8:46 - The time that changed the world | University of Maryland Eastern Shore Marketing Retarget Pixel

8:46 - The time that changed the world

  • Rewrite the laws, transform how we treat one another

    Saturday, June 20, 2020
    Raya Berkley

    By Raya Berkley  

    Eight minutes and 46 seconds.  

    The thought of a human being's breathing being restricted for 8 minutes and 46 seconds is agonizing.  I cannot describe the act of kneeling on an individual's neck for that long as anything but inhumane.  Sickness overcomes me every time I see the video of the officer kneeling on George Floyd's neck; the pain I feel never changes no matter how many times I view it.  

    We are living in a world where “I can't breathe” is symbolic of police brutality.  As concise and clear as those words are to everyone regardless of race, there is still a level of gross negligence by police to hear those words and stop restricting the breathing of the person they are apprehending.  

    The truth is, African Americans have been unable to breath for generations.  The criminal justice system has had its knee on our necks for far too long.  

    Eight minutes and 46 seconds is the amount of time it took the world to wake up as it triggered widespread protests and cries of outrage.  There is absolutely no excuse for the blatant disregard for Black lives in America.  We've reached the point where technology is crucial in cases of police brutality with video recordings serving as a voice for the voiceless.  

    I fear that without those recordings there is no hope for justice and equality, which makes me question the true effectiveness of body cams.  When I think about how light was shed on the case of George Floyd and Ahmaud Arbery, and all of the other brutal killings only because of recordings from a cell phone, I lose some hope in humanity and people's ability to do the right thing.  

    One cannot help but think of all of the Black lives lost at the hands of the police that weren't recorded for the world to see; the hashtags are endless.  

    I also have come to the realization that racism is deeply rooted in police culture.  There is knowledge within each department of police brutality cases and police shootings involving African Americans, but they still make the conscious decision not to pursue and investigate.  The words “cleared of all wrong doing” send chills down my spine as I witness another one of my people's lives taken and another murderer walk free.  The news has been filled with peaceful protests, looting and violence - everyone expressing their pain differently.  

    Despite the outrage I feel, I don't believe in combating violence with violence. Historically, we have tried to fight back with violence and peace, but the change we have seen is minimal.  The solution is to enact changes in policies and laws to hold the people who commit these hate crimes accountable.  

    My generation - right now - is the future; we are the future teachers, lawyers, judges, doctors, presidents and every profession we ever dreamed of.  We are living in the now, we are witnessing these events in real time, and it is our duty to be informed and take a stand in the fight for justice.  
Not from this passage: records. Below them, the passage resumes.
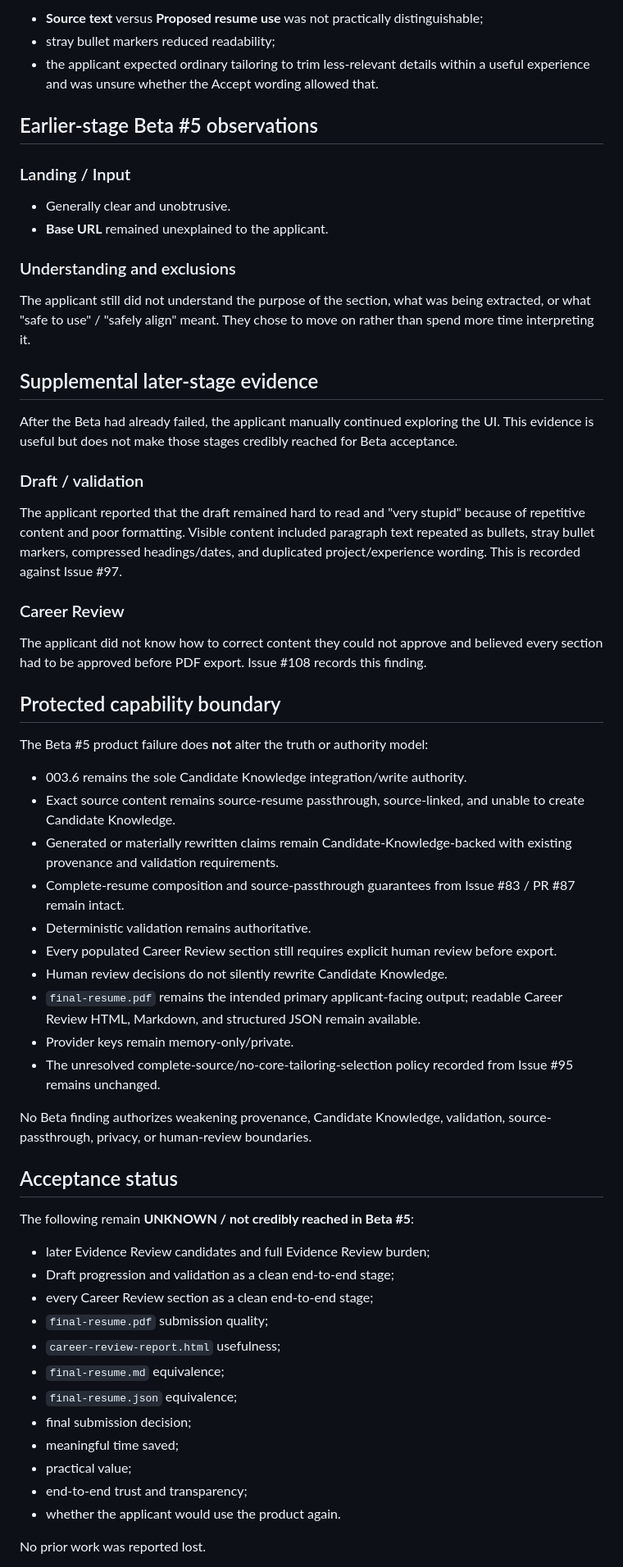
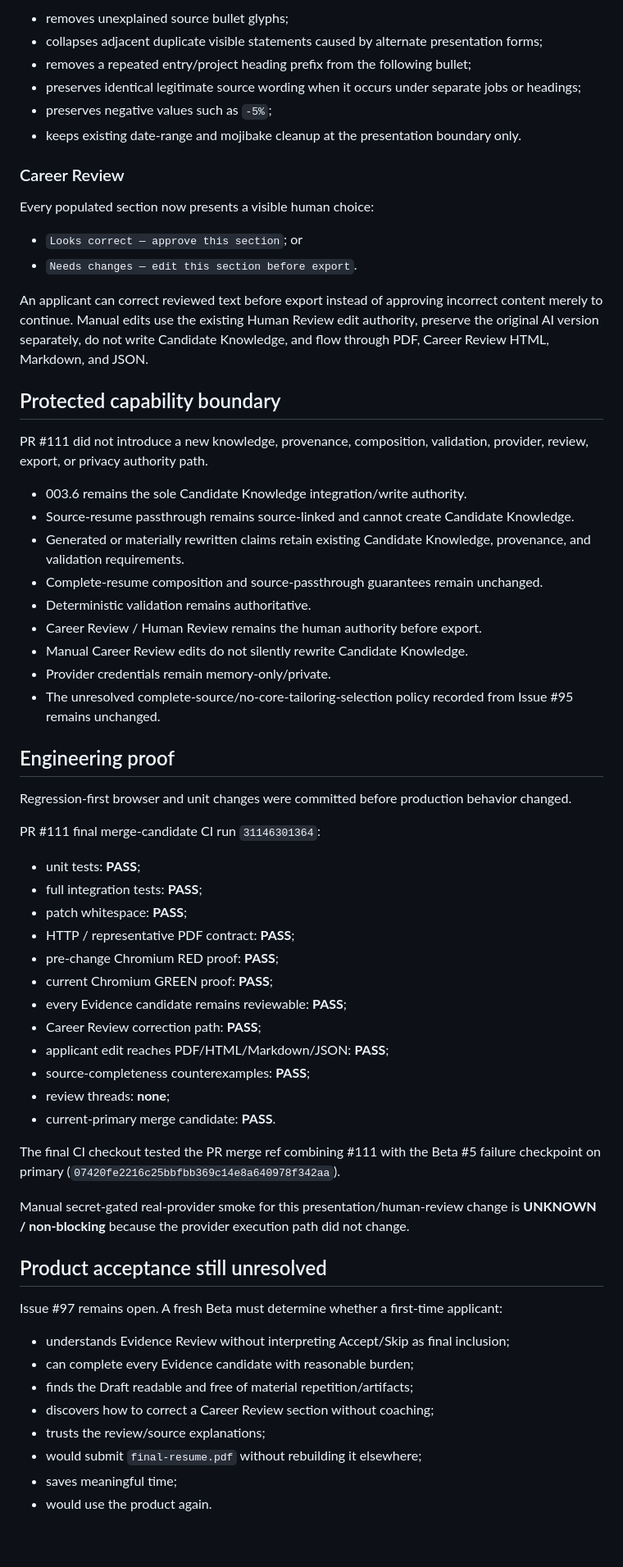
Before and after one commit to MumGinger/career-evolution-platform, a Markdown page: docs/context/project-snapshot.md, the part around one of its changes. Shown at 82% size. GitHub-like rendering; blank space fills up the shorter version.

Commit message:
docs: record Beta 5 engineering recovery snapshot

```diff
--- a/docs/context/project-snapshot.md
+++ b/docs/context/project-snapshot.md
@@ -39,63 +40,67 @@ Additional Candidate 1 confusion:
 
-- **Source text** versus **Proposed resume use** was not practically distinguishable;
-- stray bullet markers reduced readability;
-- the applicant expected ordinary tailoring to trim less-relevant details within a useful experience and was unsure whether the Accept wording allowed that.
-
-## Earlier-stage Beta #5 observations
-
-### Landing / Input
-
-- Generally clear and unobtrusive.
-- **Base URL** remained unexplained to the applicant.
-
-### Understanding and exclusions
-
-The applicant still did not understand the purpose of the section, what was being extracted, or what "safe to use" / "safely align" meant. They chose to move on rather than spend more time interpreting it.
-
-## Supplemental later-stage evidence
-
-After the Beta had already failed, the applicant manually continued exploring the UI. This evidence is useful but does not make those stages credibly reached for Beta acceptance.
-
-### Draft / validation
-
-The applicant reported that the draft remained hard to read and "very stupid" because of repetitive content and poor formatting. Visible content included paragraph text repeated as bullets, stray bullet markers, compressed headings/dates, and duplicated project/experience wording. This is recorded against Issue #97.
+- removes unexplained source bullet glyphs;
+- collapses adjacent duplicate visible statements caused by alternate presentation forms;
+- removes a repeated entry/project heading prefix from the following bullet;
+- preserves identical legitimate source wording when it occurs under separate jobs or headings;
+- preserves negative values such as `-5%`;
+- keeps existing date-range and mojibake cleanup at the presentation boundary only.
 
 ### Career Review
 
-The applicant did not know how to correct content they could not approve and believed every section had to be approved before PDF export. Issue #108 records this finding.
+Every populated section now presents a visible human choice:
+
+- `Looks correct — approve this section`; or
+- `Needs changes — edit this section before export`.
+
+An applicant can correct reviewed text before export instead of approving incorrect content merely to continue. Manual edits use the existing Human Review edit authority, preserve the original AI version separately, do not write Candidate Knowledge, and flow through PDF, Career Review HTML, Markdown, and JSON.
 
 ## Protected capability boundary
 
-The Beta #5 product failure does **not** alter the truth or authority model:
+PR #111 did not introduce a new knowledge, provenance, composition, validation, provider, review, export, or privacy authority path.
 
 - 003.6 remains the sole Candidate Knowledge integration/write authority.
-- Exact source content remains source-resume passthrough, source-linked, and unable to create Candidate Knowledge.
-- Generated or materially rewritten claims remain Candidate-Knowledge-backed with existing provenance and validation requirements.
-- Complete-resume composition and source-passthrough guarantees from Issue #83 / PR #87 remain intact.
+- Source-resume passthrough remains source-linked and cannot create Candidate Knowledge.
+- Generated or materially rewritten claims retain existing Candidate Knowledge, provenance, and validation requirements.
+- Complete-resume composition and source-passthrough guarantees remain unchanged.
 - Deterministic validation remains authoritative.
-- Every populated Career Review section still requires explicit human review before export.
-- Human review decisions do not silently rewrite Candidate Knowledge.
-- `final-resume.pdf` remains the intended primary applicant-facing output; readable Career Review HTML, Markdown, and structured JSON remain available.
-- Provider keys remain memory-only/private.
+- Career Review / Human Review remains the human authority before export.
+- Manual Career Review edits do not silently rewrite Candidate Knowledge.
+- Provider credentials remain memory-only/private.
 - The unresolved complete-source/no-core-tailoring-selection policy recorded from Issue #95 remains unchanged.
 
-No Beta finding authorizes weakening provenance, Candidate Knowledge, validation, source-passthrough, privacy, or human-review boundaries.
+## Engineering proof
 
-## Acceptance status
+Regression-first browser and unit changes were committed before production behavior changed.
 
-The following remain **UNKNOWN / not credibly reached in Beta #5**:
+PR #111 final merge-candidate CI run `31146301364`:
 
-- later Evidence Review candidates and full Evidence Review burden;
-- Draft progression and validation as a clean end-to-end stage;
-- every Career Review section as a clean end-to-end stage;
-- `final-resume.pdf` submission quality;
-- `career-review-report.html` usefulness;
-- `final-resume.md` equivalence;
-- `final-resume.json` equivalence;
-- final submission decision;
-- meaningful time saved;
-- practical value;
-- end-to-end trust and transparency;
-- whether the applicant would use the product again.
+- unit tests: **PASS**;
+- full integration tests: **PASS**;
+- patch whitespace: **PASS**;
+- HTTP / representative PDF contract: **PASS**;
+- pre-change Chromium RED proof: **PASS**;
+- current Chromium GREEN proof: **PASS**;
+- every Evidence candidate remains reviewable: **PASS**;
+- Career Review correction path: **PASS**;
+- applicant edit reaches PDF/HTML/Markdown/JSON: **PASS**;
+- source-completeness counterexamples: **PASS**;
+- review threads: **none**;
+- current-primary merge candidate: **PASS**.
 
-No prior work was reported lost.
+The final CI checkout tested the PR merge ref combining #111 with the Beta #5 failure checkpoint on primary (`07420fe2216c25bbfbb369c14e8a640978f342aa`).
+
+Manual secret-gated real-provider smoke for this presentation/human-review change is **UNKNOWN / non-blocking** because the provider execution path did not change.
+
+## Product acceptance still unresolved
+
+Issue #97 remains open. A fresh Beta must determine whether a first-time applicant:
+
+- understands Evidence Review without interpreting Accept/Skip as final inclusion;
+- can complete every Evidence candidate with reasonable burden;
+- finds the Draft readable and free of material repetition/artifacts;
+- discovers how to correct a Career Review section without coaching;
+- trusts the review/source explanations;
+- would submit `final-resume.pdf` without rebuilding it elsewhere;
+- saves meaningful time;
+- would use the product again.
+
```
Also changed, not shown: other parts of docs/context/project-snapshot.md (+28 -26 lines).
    We must put ourselves in positions to ensure change will occur.  We must look at these situations in their totality, and use our knowledge and power to reform a system that was never meant to serve us.  Through solidarity, we possess the power to fight back and reshape our futures.  

    Most importantly, we must never forget how eight minutes 46 seconds changed the world and we must never stop saying their names.

    Raya Berkley of Virginia Beach is an award-winning graduate student who will earn her master's degree in criminology and criminal justice in 2020. She is the UMES chapter president of Alpha Phi Sigma, a criminal justice honor society, and the founder of  https://www.theborncriminal.info/, a blog focused on criminal justice reform and struggles within the criminal justice system.